I hope 2010 is a better year for you and your family. I too read the “Lighting Thief thanks to my little sister. I write historical romance and find it difficult to read much from my genre when I write so I’ve been reading a ton of Jilly Copper novels. Every happiness in 2010 my dear and I pray your husband has continued progress in his recovery.
Elena, I always want to cheer when you blog, because it means you have time!
I’m glad there is so much written on the brain to help you. I always think personal stories are the most useful and these books sound fascinating and above all, hopeful.
The Rick Riordan series sounds interesting, too. I like the idea of using Greek mythology.
Add me to the short list of those who have never read The Secret Life of Bees
I was “Googling around” when I came across your comments about my book, Brain, Heal Thyself. Thank you.
I’m sorry to hear about your husband’s stroke–hope my book helped a little. My new book, Eureka! Memories and Motivations, which is a sequel to “Brain”, talks more about our experiences with the challenges and unexpected rewards of at-home “brain” care.
It will be published Feb. 1, BUT I will be happy to send you one of my proof copies. If you’d like to read Eureka, just email your address to firstname.lastname@example.org I hope 2010 is good to both of you.
Thanks for all the kind words, Simone.
Diane, it’s not so much I have time but I am making time once in a while to be with friends, including the Riskies. It helps me to stay positive.
Madonna, how nice to see you here. We chatted briefly after I posted to your message board many months ago. Congratulations on the new book and I look forward to reading it! I hope you and Eve are both doing well.
Elena, I wish you and your DH a smoother journey in 2010. Any journey you take together will be an adventure and no matter how long and twist-filled the road you will always arrive home safe and sound when you travel together.
I am a big Kinsale fan so I am definitely looking forward to her latest.
I haven’t read The Secret Life of Bees, either!
Elena, I definitely wish you a much smoother 2010!!!
And I wish I had thought to hoarde Kinsale books instead of reading them in one gulp. I’m very excited she has a new one coming out. 🙂
I just checked my TBR pile. I have 2 Judith Ivory books, but not BEAST. I’ll have to get that one.
I have a couple of the others. Now all I need is time to read them:o)
I haven’t read the Bolte book, yet, but I’d like to. Her TED talk was absolutely fascinating.
My son LOVES the Riordan series and Kinsale’s Flowers from the Storm is a favorite book of mine.
When I was in grad school, one of my fellow students was a woman who’d suffered a stroke. She had speech problems but in the years of our overlapping programs, her speech improved quite a lot.
My best wishes to you and your family, and happy reading!
My best wishes for a happy, healthy 2010 for Elena’s family and everyone.

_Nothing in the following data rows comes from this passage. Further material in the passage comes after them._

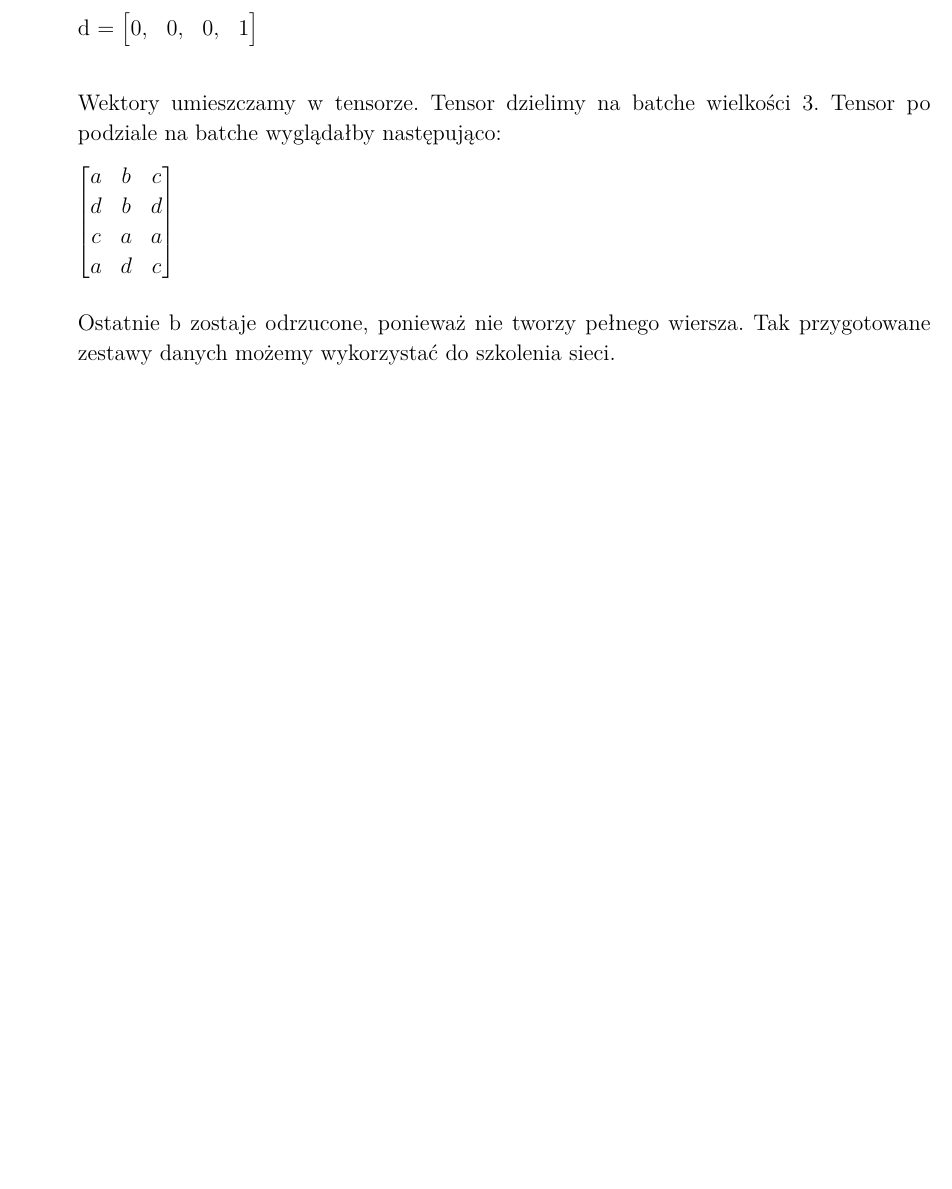
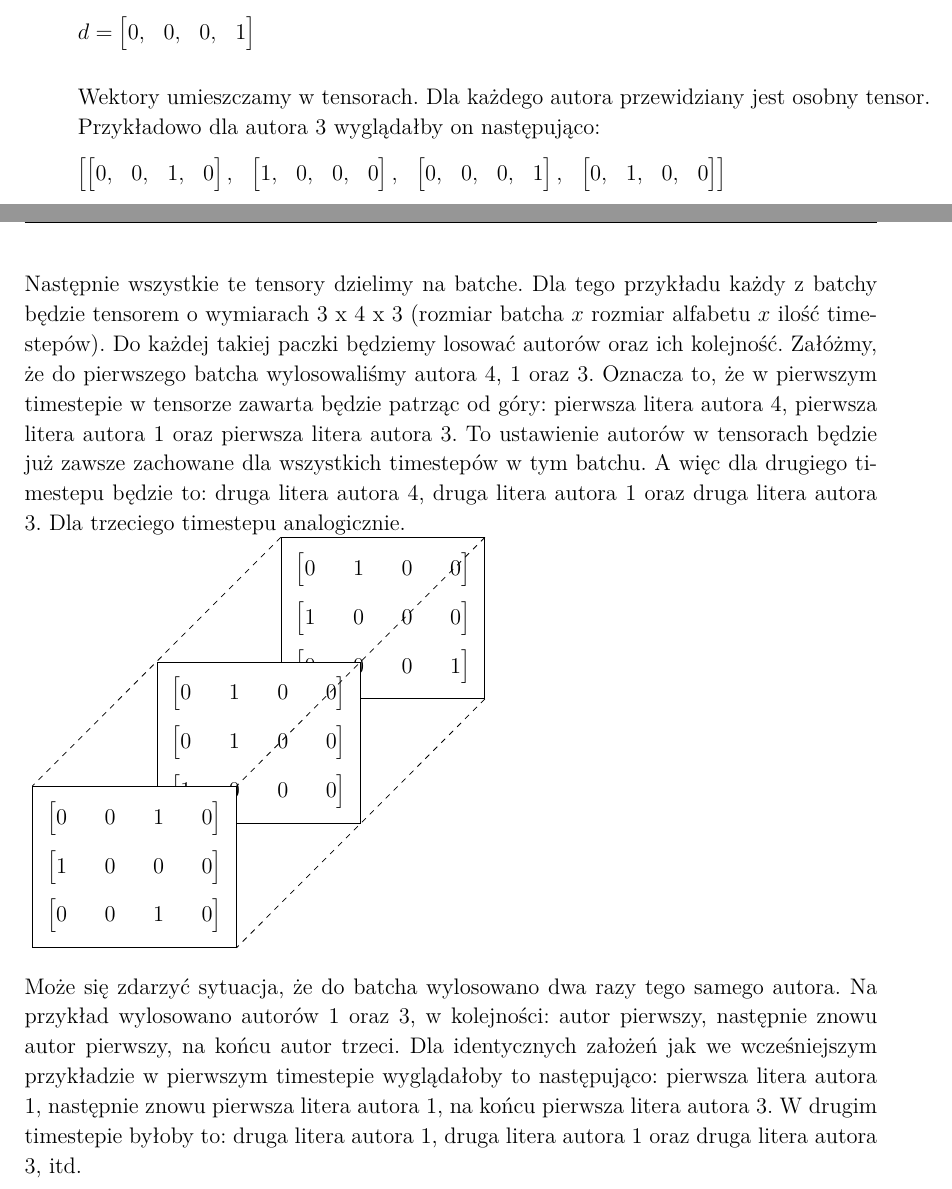
Before and after one commit to WKD622/author-identification-rnn-documentation, a LaTeX thesis (document.tex, which reads 05-preprocessing_introduction.tex, input/preamble.tex): part of page 11 of 31 before the commit and two parts of pages 11 and 12 of 32 after it, the two joined at a grey line, cut so that both start at the same text, the shorter picture padded with empty space. Compiled offline with pdfLaTeX.

Commit message:
rozdzielenie tensora na paczki:

```diff
--- a/05-preprocessing_introduction.tex
+++ b/05-preprocessing_introduction.tex
@@ -170,27 +185,61 @@ $
 0, & 0, & 0, & 1
 \end{bmatrix}
 $
-\vspace{3mm}
+\vspace{1mm}
 \newline
 
-Wektory umieszczamy w tensorze. Tensor dzielimy na batche wielkości 3. Tensor po podziale na batche
-wyglądałby następująco:
+Wektory umieszczamy w tensorach. Dla każdego autora przewidziany jest osobny tensor.
+Przykładowo dla autora 3 wyglądałby on następująco:
 \vspace{3mm}
+
+$
+\begin{bmatrix} \begin{bmatrix} 0, & 0, & 1, & 0\end{bmatrix},  & \begin{bmatrix} 1, & 0, & 0, & 0\end{bmatrix}, & \begin{bmatrix} 0, & 0, & 0, & 1\end{bmatrix}, & \begin{bmatrix} 0, & 1, & 0, & 0\end{bmatrix} \end{bmatrix}
+$
+
+Następnie wszystkie te tensory dzielimy na batche.
+Dla tego przykładu każdy z batchy będzie tensorem o wymiarach 3 x 4 x 3 (rozmiar batcha $x$ rozmiar
+alfabetu $x$ ilość timestepów).
+Do każdej takiej paczki będziemy losować autorów oraz ich kolejność. Załóżmy, że do pierwszego batcha
+wylosowaliśmy autora 4, 1 oraz 3. Oznacza to, że w pierwszym timestepie w tensorze zawarta będzie
+patrząc od góry: pierwsza litera autora 4, pierwsza litera autora 1 oraz pierwsza litera autora 3.
+To ustawienie autorów w tensorach będzie już zawsze zachowane dla wszystkich timestepów w tym batchu.
+A więc dla drugiego timestepu będzie to: druga litera autora 4, druga litera autora 1 oraz druga
+litera autora 3. Dla trzeciego timestepu analogicznie.
 \newline
-$
-\begin{bmatrix}
-a & b & c\\
-d & b & d\\
-c & a & a\\
-a & d & c
-\end{bmatrix}
-$
 \vspace{3mm}
-\newline
+\begin{tikzpicture}[every node/.style={anchor=north east,fill=white,minimum width=1.4cm,minimum height=7mm}]
+\matrix (mA) [draw,matrix of math nodes]
+	{
+	\begin{bmatrix} 0 & 1 & 0 & 0 \end{bmatrix} \\
+	\begin{bmatrix} 1 & 0 & 0 & 0 \end{bmatrix} \\
+	\begin{bmatrix} 0 & 0 & 0 & 1 \end{bmatrix} \\
+	};
 
-Ostatnie b zostaje odrzucone, ponieważ nie tworzy pełnego wiersza.
-Tak przygotowane zestawy danych możemy wykorzystać do szkolenia sieci.
+\matrix (mB) [draw,matrix of math nodes] at ($(mA.south west)+(1.5,0.7)$)
+	{
+	\begin{bmatrix} 0 & 1 & 0 & 0 \end{bmatrix} \\
+	\begin{bmatrix} 0 & 1 & 0 & 0 \end{bmatrix} \\
+	\begin{bmatrix} 1 & 0 & 0 & 0 \end{bmatrix} \\
+	};
 
+\matrix (mC) [draw,matrix of math nodes] at ($(mB.south west)+(1.5,0.7)$)
+	{
+	\begin{bmatrix} 0 & 0 & 1 & 0 \end{bmatrix} \\
+	\begin{bmatrix} 1 & 0 & 0 & 0 \end{bmatrix} \\
+	\begin{bmatrix} 0 & 0 & 1 & 0 \end{bmatrix} \\
+	};
+
+\draw[dashed](mA.north east)--(mC.north east);
+\draw[dashed](mA.north west)--(mC.north west);
+\draw[dashed](mA.south east)--(mC.south east);
+\end{tikzpicture}
+
+Może się zdarzyć sytuacja, że do batcha wylosowano dwa razy tego samego autora. Na przykład wylosowano
+autorów 1 oraz 3, w kolejności: autor pierwszy, następnie znowu autor pierwszy, na końcu autor trzeci.
+Dla identycznych założeń jak we wcześniejszym przykładzie w pierwszym timestepie wyglądałoby to
+ następująco: pierwsza litera autora 1, następnie znowu pierwsza litera autora 1,
+na końcu pierwsza litera autora 3. W drugim timestepie byłoby to:
+druga litera autora 1, druga litera autora 1 oraz druga litera autora 3, itd.
 
 \newpage
 \subsection{Pliki wejściowe oraz wyjściowe}
--- a/input/preamble.tex
+++ b/input/preamble.tex
@@ -18,6 +18,8 @@
 \usepackage{amsmath}
 \usepackage{tcolorbox}
 \usepackage{url}
+\usepackage{tikz}
+\usetikzlibrary{matrix,calc}
 
 \setlength{\parindent}{0pt}
 
```
Also changed, not shown: 05-preprocessing_introduction.tex (31 more changed lines).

Elena, I know a bit of what you’re going through, as my 24-y.o. son will undergo open heart surgery (probably this month but no specific date yet). I plan to bring many romances with me to read during his hospital stay — this is definitely a time when I need to believe in the possibility of the HEA (romantic or otherwise).
As for “The Secret Life of Bees”, I’ve read the book but didn’t see the movie when it was in theatrical release. We haven’t had a TV set in the past year (since the advent of digital)so I couldn’t even rent it. However, we bought a set so Noah would have something to do during his initial recovery when he will be pretty much housebound. The set is scheduled to arrive today, so I’ll put this on my list of movies to rent and will then be able to compare and contrast.

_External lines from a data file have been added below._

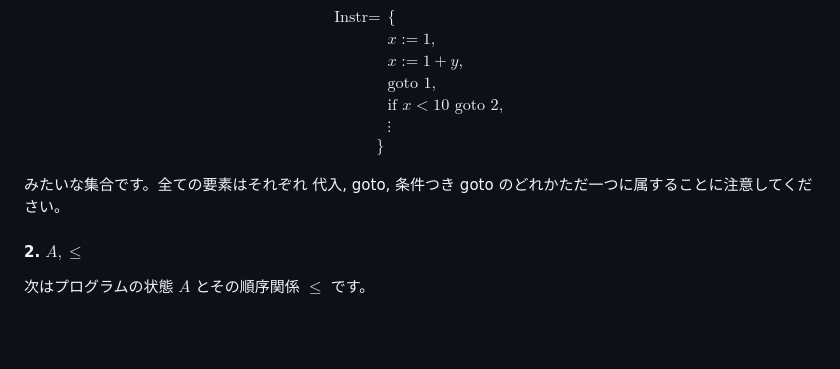
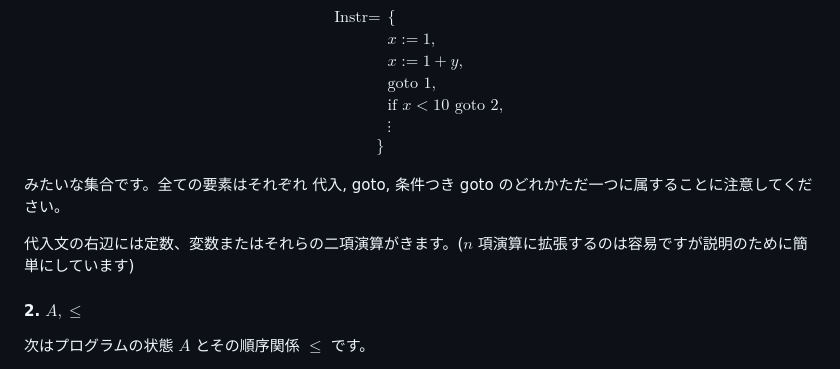
Before and after one commit to abap34/abap34.com, a Markdown page: posts/jci_04.md, the part around the change. GitHub-like rendering; blank space fills up the shorter version.

```diff
--- a/posts/jci_04.md
+++ b/posts/jci_04.md
@@ -482,6 +482,8 @@ $$
 
 みたいな集合です。全ての要素はそれぞれ 代入, goto, 条件つき goto のどれかただ一つに属することに注意してください。
 
+代入文の右辺には定数、変数またはそれらの二項演算がきます。($n$ 項演算に拡張するのは容易ですが説明のために簡単にしています)
+
 #### 2. $A, \leq$
 
 次はプログラムの状態 $A$ とその順序関係 $\leq$ です。
```
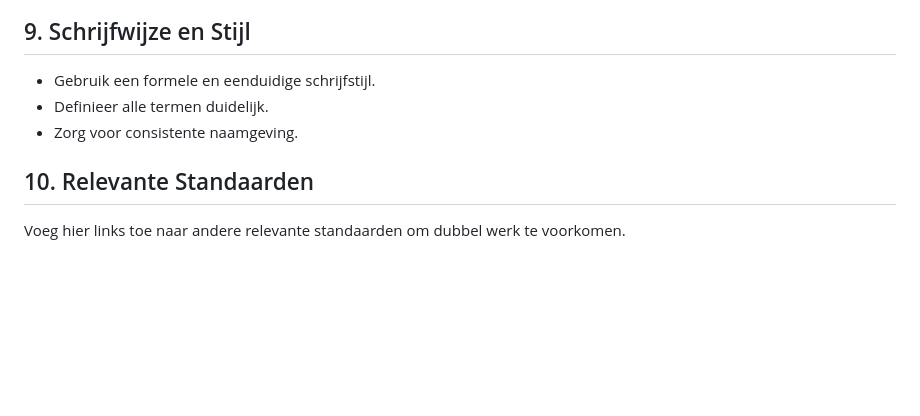
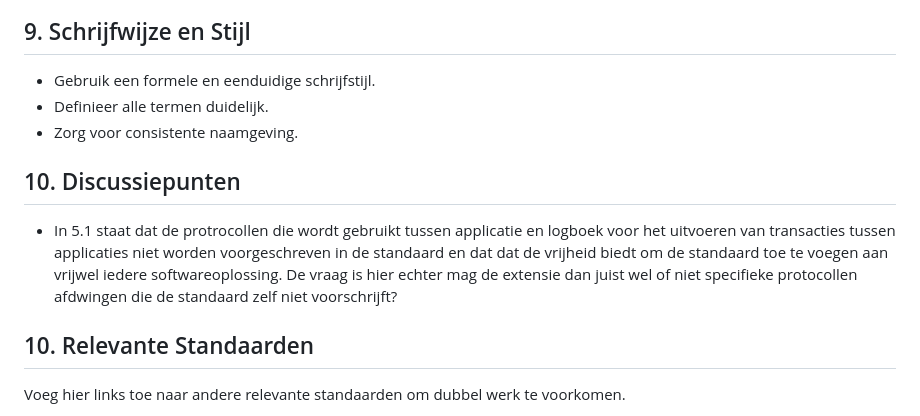
Before and after one commit to Logius-standaarden/logboek-extensie-template, a Markdown page: ch01.md, the part around the change. GitHub-like rendering; blank space fills up the shorter version.

```diff
--- a/ch01.md
+++ b/ch01.md
@@ -77,5 +77,9 @@ Elke extensie moet de volgende structuur hebben:
 - Definieer alle termen duidelijk.
 - Zorg voor consistente naamgeving.
 
+## 10. Discussiepunten
+
+- In 5.1 staat dat de protrocollen die wordt gebruikt tussen applicatie en logboek voor het uitvoeren van transacties tussen applicaties niet worden voorgeschreven in de standaard en dat dat de vrijheid biedt om de standaard toe te voegen aan vrijwel iedere softwareoplossing. De vraag is hier echter mag de extensie dan juist wel of niet specifieke protocollen afdwingen die de standaard zelf niet voorschrijft?
+
 ## 10. Relevante Standaarden
 Voeg hier links toe naar andere relevante standaarden om dubbel werk te voorkomen.
```
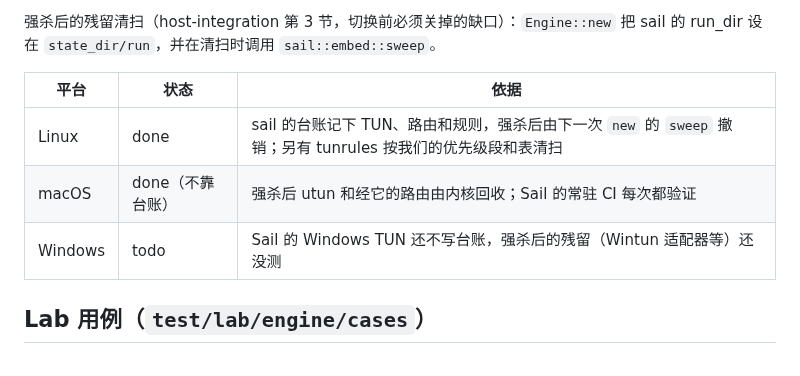
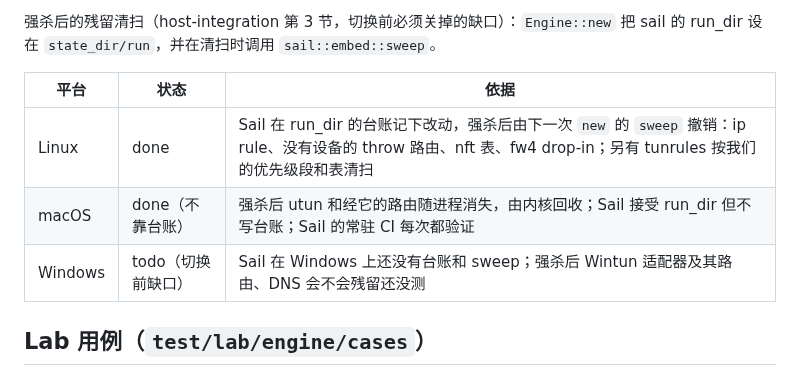
Before and after one commit to peakpassvpn/ppvpn-client, a Markdown page: docs/rust-parity.md, the part around the change. Drawn GitHub-style.

```diff
--- a/docs/rust-parity.md
+++ b/docs/rust-parity.md
@@ -103,9 +103,9 @@ Core 组 2026-10-03 决定：网卡变化以 sail 的监视器为唯一来源，
 
 | 平台 | 状态 | 依据 |
 | --- | --- | --- |
-| Linux | done | sail 的台账记下 TUN、路由和规则，强杀后由下一次 `new` 的 `sweep` 撤销；另有 tunrules 按我们的优先级段和表清扫 |
-| macOS | done（不靠台账） | 强杀后 utun 和经它的路由由内核回收；Sail 的常驻 CI 每次都验证 |
-| Windows | todo | Sail 的 Windows TUN 还不写台账，强杀后的残留（Wintun 适配器等）还没测 |
+| Linux | done | Sail 在 run_dir 的台账记下改动，强杀后由下一次 `new` 的 `sweep` 撤销：ip rule、没有设备的 throw 路由、nft 表、fw4 drop-in；另有 tunrules 按我们的优先级段和表清扫 |
+| macOS | done（不靠台账） | 强杀后 utun 和经它的路由随进程消失，由内核回收；Sail 接受 run_dir 但不写台账；Sail 的常驻 CI 每次都验证 |
+| Windows | todo（切换前缺口） | Sail 在 Windows 上还没有台账和 sweep；强杀后 Wintun 适配器及其路由、DNS 会不会残留还没测 |
 
 ## Lab 用例（`test/lab/engine/cases`）
 
```
Also changed, not shown: docs/host-integration.md (+3 -3 lines).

Thanks for sharing that story. As we are getting close to the one year anniversary of Rich’s stroke, it helps to hear of people who improve beyond that. Some of the literature out there says the majority of the improvement happens in the first year but we hope for much more. He has come a long way. Initially, he could neither speak, read nor write but yesterday, for the first time, we played Scrabble and he was able to play with just a little help. 🙂

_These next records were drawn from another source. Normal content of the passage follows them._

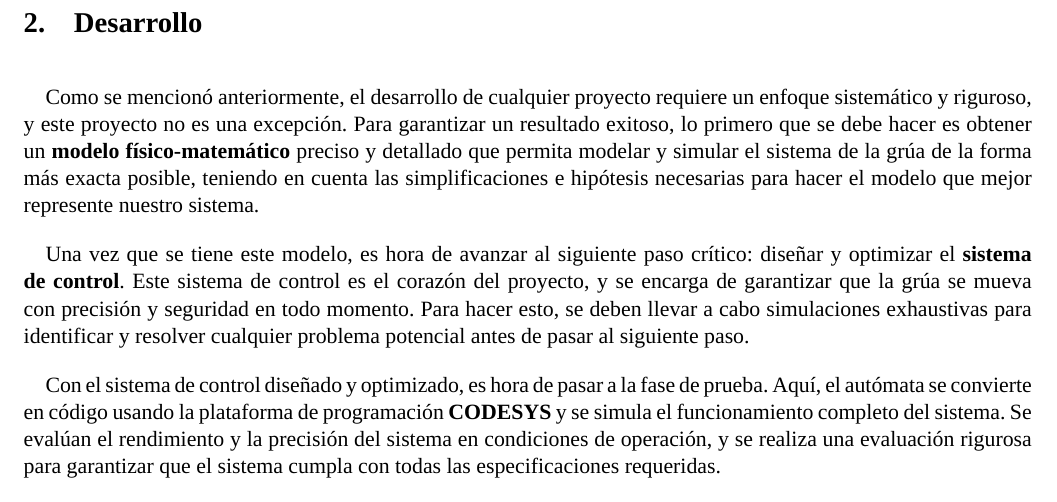
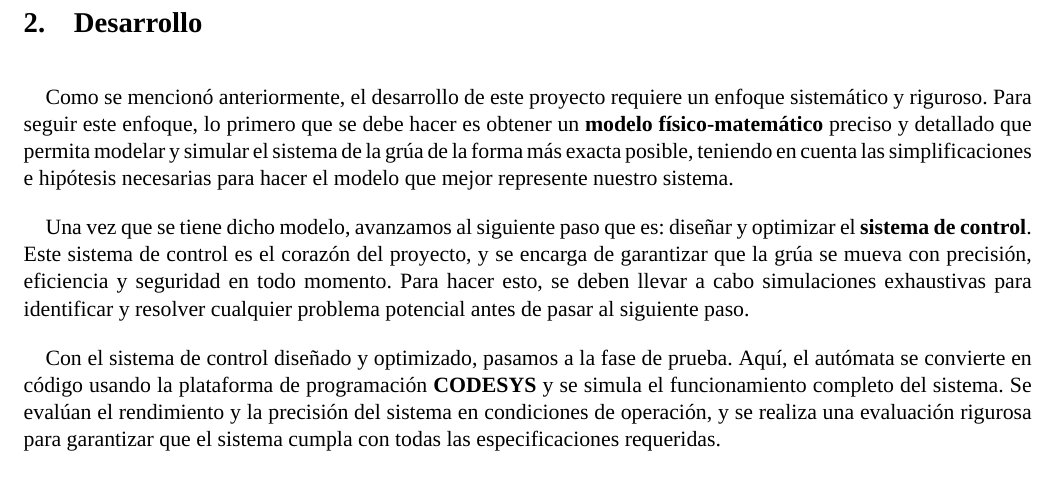
Before and after one commit to lucastrubiano/INFORME_AyCD, a LaTeX document (informe.tex): part of page 3 of 57, cut so that both start at the same text. Compiled offline with XeLaTeX; a missing font is replaced by an installed copy or a similar font.

Commit message:
desarrollo listo

```diff
--- a/informe.tex
+++ b/informe.tex
@@ -84,11 +84,11 @@ Estos controladores de los 3 niveles fueron desarrollados primero en Stateflow y
 
 
 \section{Desarrollo}
-Como se mencionó anteriormente, el desarrollo de cualquier proyecto requiere un enfoque sistemático y riguroso, y este proyecto no es una excepción. Para garantizar un resultado exitoso, lo primero que se debe hacer es obtener un \textbf{modelo físico-matemático} preciso y detallado que permita modelar y simular el sistema de la grúa de la forma más exacta posible, teniendo en cuenta las simplificaciones e hipótesis necesarias para hacer el modelo que mejor represente nuestro sistema.
+Como se mencionó anteriormente, el desarrollo de este proyecto requiere un enfoque sistemático y riguroso. Para seguir este enfoque, lo primero que se debe hacer es obtener un \textbf{modelo físico-matemático} preciso y detallado que permita modelar y simular el sistema de la grúa de la forma más exacta posible, teniendo en cuenta las simplificaciones e hipótesis necesarias para hacer el modelo que mejor represente nuestro sistema.
 \par
-Una vez que se tiene este modelo, es hora de avanzar al siguiente paso crítico: diseñar y optimizar el \textbf{sistema de control}. Este sistema de control es el corazón del proyecto, y se encarga de garantizar que la grúa se mueva con precisión y seguridad en todo momento. Para hacer esto, se deben llevar a cabo simulaciones exhaustivas para identificar y resolver cualquier problema potencial antes de pasar al siguiente paso.
+Una vez que se tiene dicho modelo, avanzamos al siguiente paso que es: diseñar y optimizar el \textbf{sistema de control}. Este sistema de control es el corazón del proyecto, y se encarga de garantizar que la grúa se mueva con precisión, eficiencia y seguridad en todo momento. Para hacer esto, se deben llevar a cabo simulaciones exhaustivas para identificar y resolver cualquier problema potencial antes de pasar al siguiente paso.
 \par
-Con el sistema de control diseñado y optimizado, es hora de pasar a la fase de prueba. Aquí, el autómata se convierte en código usando la plataforma de programación \textbf{CODESYS} y se simula el funcionamiento completo del sistema. Se evalúan el rendimiento y la precisión del sistema en condiciones de operación, y se realiza una evaluación rigurosa para garantizar que el sistema cumpla con todas las especificaciones requeridas.
+Con el sistema de control diseñado y optimizado, pasamos a la fase de prueba. Aquí, el autómata se convierte en código usando la plataforma de programación \textbf{CODESYS} y se simula el funcionamiento completo del sistema. Se evalúan el rendimiento y la precisión del sistema en condiciones de operación, y se realiza una evaluación rigurosa para garantizar que el sistema cumpla con todas las especificaciones requeridas.
 \par
 Finalmente, se presentan los \textbf{resultados} obtenidos y las \textbf{conclusiones} finales. Aquí se discuten los logros del proyecto, se identifican las lecciones aprendidas y se destacan los aspectos a mejorar.
 
```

Susan/DC, my prayers go out for you and your son. Do seek solace in books and anything else that can help, because caregivers need rest, too.